It was, said Mason, something of a leap into the dark. The harsh truth is that no one really knows how many garages there are here in the UK so trying to regulate them is not a task for the faint-hearted.
The number of MOT testing stations comes to around 19,000 “and I can’t see there being more than 30,000 garages,” he said, although some estimates put it as high as 75,000.
What Mason and his team at Motor Codes do know is that there are 30m cars on the UK’s roads that need looking after and until recently there was no established code of practice to reassure motorists that they were getting properly looked after and a fair deal.
The code works in much the same way as CORGI works for plumbers and gas appliance installers and ABTA for travel agents and, although in its infancy, it has already expelled one member.
The code is the culmination of three years’ work following the threat of what is known as a ‘super complaint’ about the garage business from the National Consumer Council [recently re-branded as Consumer Focus] to the government’s Office of Fair Trading (OFT).
“The industry was at a crossroads in 2005,” said Mason. “The OFT gave us one last chance to regulate ourselves so we did.”
Mason, a Jaguar-trained apprentice who went on to work for Toyota before running his own garage for several years in the 1990s, joined the SMMT and was instrumental in setting up the New Car Code of Practice in 2004.
The experience and expertise gained during this process enabled him to help develop the Motor Industry Code of Practice for Service and Repair.
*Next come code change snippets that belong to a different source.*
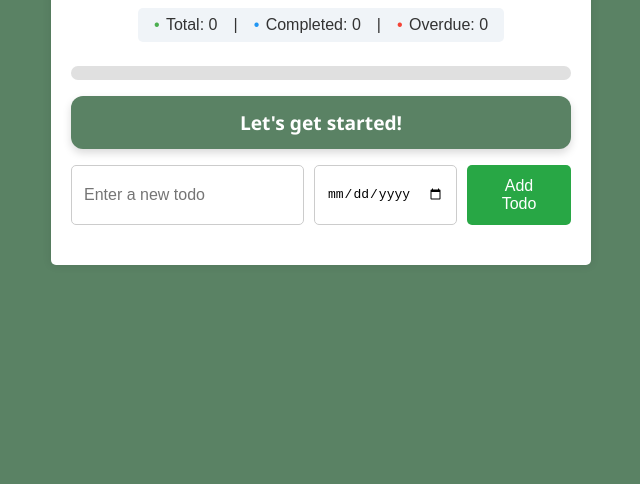
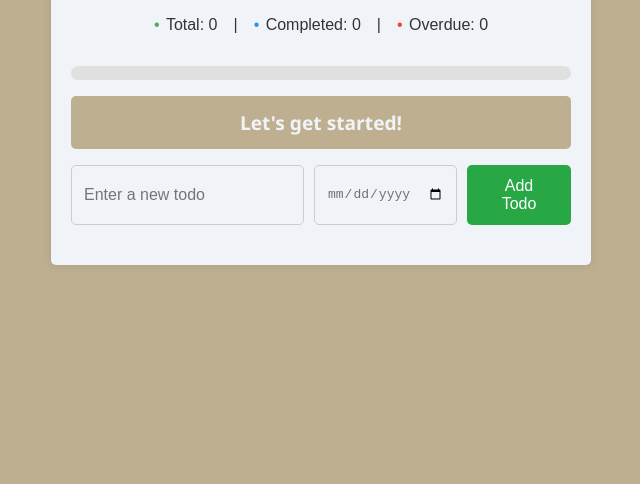
Before and after one commit to Mialmadsen/bdeFinalProject, a website built with Vite: page index.html in a window 1280 px wide. Shown: the part 316-800 px from the top of the page, without its empty margins (319-959 px from the left). Built offline with nearby package versions, Linux system fonts and the light colour scheme.

Commit message:
style: add better styling for visual look

```diff
--- a/src/style.css
+++ b/src/style.css
@@ -12,13 +12,14 @@
   --webkit-font-smoothing: antialiased;
   --moz-osx-font-smoothing: grayscale;
 
-  --body-background-color: #5A8264;
-  --container-background-color: #fff;
+  --body-background-color: #BFAF91;
+  --container-background-color: #f0f4f8;
   --container-padding: 20px;
   --container-border-radius: 5px;
   --container-box-shadow: 0 0 10px rgba(0, 0, 0, 0.1);
   --container-width: 500px;
 }
+
 
 body {
   font-family: var(--font-family);
@@ -90,7 +91,7 @@ h1 {
 #progress-bar {
   height: 100%;
   width: 0%;
-  background: linear-gradient(90deg, #ff7f50, #4caf50);
+  background: linear-gradient(90deg, #7bed9f, #2ecc71);
   border-radius: 10px;
   transition: width 0.4s ease-in-out;
 }
@@ -107,17 +108,16 @@ h1 {
 #motivation-message {
   font-size: 1.2rem;
   font-weight: 600;
-  color: #ffffff;
-  background: #5A8264;
+  color: #f0f4f8;
+  background: #BFAF91;
   padding: 0.8rem 1.2rem;
-  border-radius: 12px;
-  box-shadow: 0 4px 8px rgba(0,0,0,0.15);
+  border-radius: 5px;
   max-width: 500px;
   margin: 0 auto;
   transition: background 0.3s ease, transform 0.3s ease;
 }
 
-/* TODO FORM */
+/* Todo form */
 
 .todo-form {
   display: flex;
@@ -134,6 +134,8 @@ h1 {
   border-radius: 5px;
   border: 1px solid #ccc;
   outline: none;
+  background-color: #f0f4f8;
+  color: #707070;
 }
 
 .todo-form input[type="text"]:focus,
@@ -158,7 +160,7 @@ h1 {
 }
 
 
-/* ERROR MESSAGES */
+/* Error messages */
 
 .input-error {
   border: 2px solid red;
@@ -174,7 +176,7 @@ h1 {
 }
 
 
-/* TODO LIST */
+/* Todo list */
 
 .todo-list {
   list-style: none;
@@ -198,7 +200,7 @@ h1 {
 }
 
 
-/* TODO ITEM SPAN */
+/* Todo item span */
 
 .todo-item span {
   cursor: pointer;
@@ -210,7 +212,7 @@ h1 {
   color: #28a745;
 }
 
-/* COMPLETED & OVERDUE */
+/* Completed and overdue */
 
 .completed {
   text-decoration: line-through;
@@ -227,7 +229,7 @@ h1 {
   margin-left: 5px;
 }
 
-/* REMOVE BUTTON */
+/* Remove button */
 
 .todo-item button {
   border: none;
```
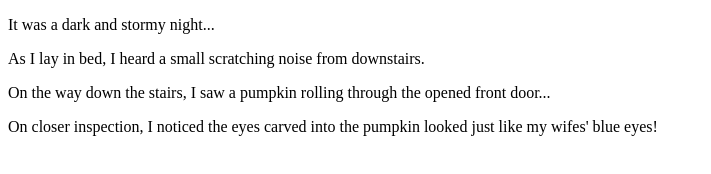
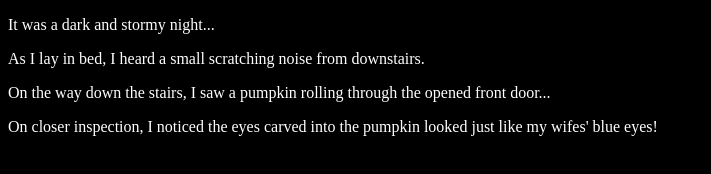
Before and after one commit to rvanemanii/fireside-story, a plain HTML site: page index.html in a window 1280 px wide. Shown: the whole page, without its empty margins (0-711 px from the left). Drawn offline with Linux system fonts and the light colour scheme.

Commit message:
added style.css

```diff
--- a/index.html
+++ b/index.html
@@ -1,6 +1,10 @@
 <!DOCTYPE html>
 
 <html>
+
+	<head>
+	<link rel="stylesheet" type="text/css" href="style.css" />
+	</head>
   <body>
     <p>It was a dark and stormy night...</p>
 	<p>As I lay in bed, I heard a small scratching noise from downstairs.</p>
--- /dev/null
+++ b/style.css
@@ -0,0 +1,4 @@
+body {
+	color: white;
+	background-color: black;
+}
```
When presented to industry and government in 2007, the go-ahead was given to continue development and introduction of the code.
In the first few months since the code was launched in 2008, some 5,000 garages have paid the GBP75 annual subscription to join – and one has been expelled for refusing to enter into conciliation after a valid complaint was made by a customer.
An independent panel meets quarterly to rule on such misdemeanours.
Consumer Direct, the government-funded advice service, reported that in 2008 there were about 20,000 complaints about servicing and repairs. Motor Codes is aiming to become the focus for these complaints, initially advising consumers on their rights and then supporting them through an independent conciliation and arbitration process where appropriate. In the final quarter of last year, the Motor Industry Code took 1,200 calls of which 45 led to further action.
Mason believes the Code will help raise standards within the service and repair sector and hopes that garages will recognise the GBP75 subscription is a very cost-effective marketing and advertising tool. Once signed up, garages are inspected every two years by the RAC.
The code covers advertising, booking in work, completing work, billing and staff issues.
The key areas of complaint are overcharging, doing unnecessary work, charging for work not done, poor levels of workmanship and completing work without authorisation.
The main principle behind the code is that customers shouldn’t have any surprises when they collect their car, said Mason.
The code is supported by the Retail Motor Industry Federation, the Independent Garage Association, the National Franchised Dealers’ Association, the Institute of the Motor Industry and the Society of Motor Manufacturers and Traders.